Problem description »
The response should hold each line from the entries below where "ipynb" is found.

== Supplied material

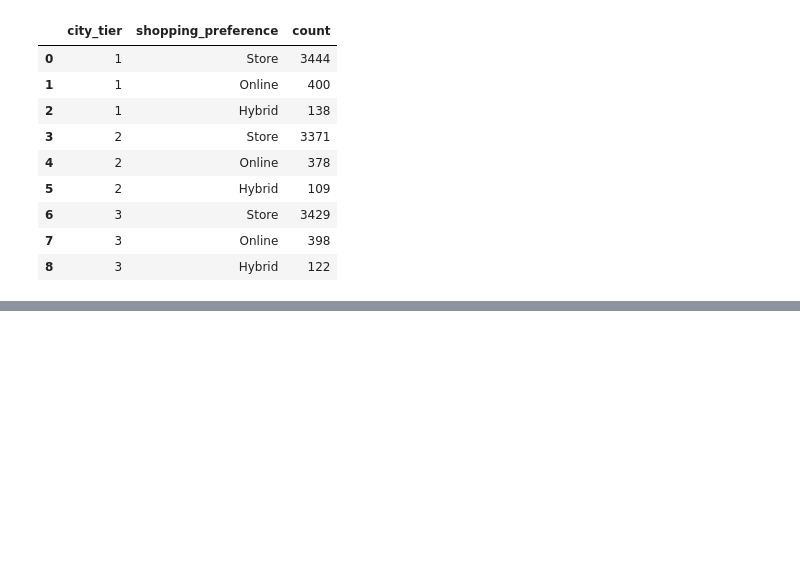
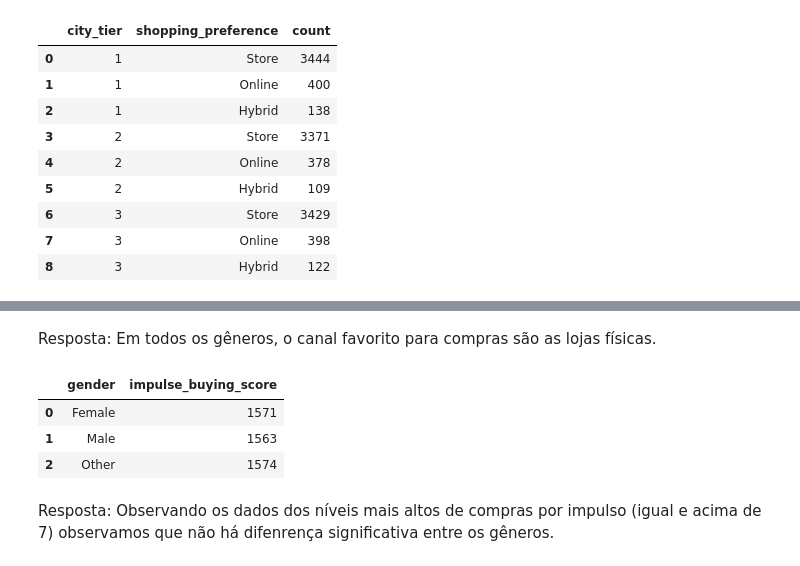
Before and after one commit to Tianeto/projeto_final_tec_prog, a Jupyter notebook: projeto_analise_compras.ipynb, the cells around one changed output, grey strips where cells are left out. Saved outputs shown, nothing was run; the diff lists cells and outputs as text; code cells hidden in the pictures; blank space fills up the shorter version.

```diff
--- a/projeto_analise_compras.ipynb
+++ b/projeto_analise_compras.ipynb
@@ -318,5 +309,17 @@ compras.head()
+# %% [markdown]
+Resposta: Em todos os gêneros, o canal favorito para compras são as lojas físicas.
 # %%
-# 8. Quem tem maior nível de compras por impulso prefere comprar online ou fisicamente
+# 8. Quem tem maior nível de compras por impulso por genero
+
+compras_impulso_alto = compras[compras['impulse_buying_score'] >= 7].groupby('gender')['impulse_buying_score'].count().reset_index()
+display(compras_impulso_alto)
+# %% [output]
+|  | gender | impulse_buying_score |
+| 0 | Female | 1571 |
+| 1 | Male | 1563 |
+| 2 | Other | 1574 |
+# %% [markdown]
+Resposta: Observando os dados dos níveis mais altos de compras por impulso (igual e acima de 7) observamos que não há difenrença significativa entre os gêneros.
 # %%
 # 9. Relação da renda com o canal preferido de compras
 # %%
```
Also changed, not shown: parts of 14 cells of this notebook.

====

Result »
Before and after one commit to Tianeto/projeto_final_tec_prog, a Jupyter notebook: projeto_analise_compras.ipynb, the cells around one changed output, grey strips where cells are left out. Saved outputs shown, nothing was run; the diff lists cells and outputs as text; code cells hidden in the pictures; blank space fills up the shorter version.
--- a/projeto_analise_compras.ipynb
+++ b/projeto_analise_compras.ipynb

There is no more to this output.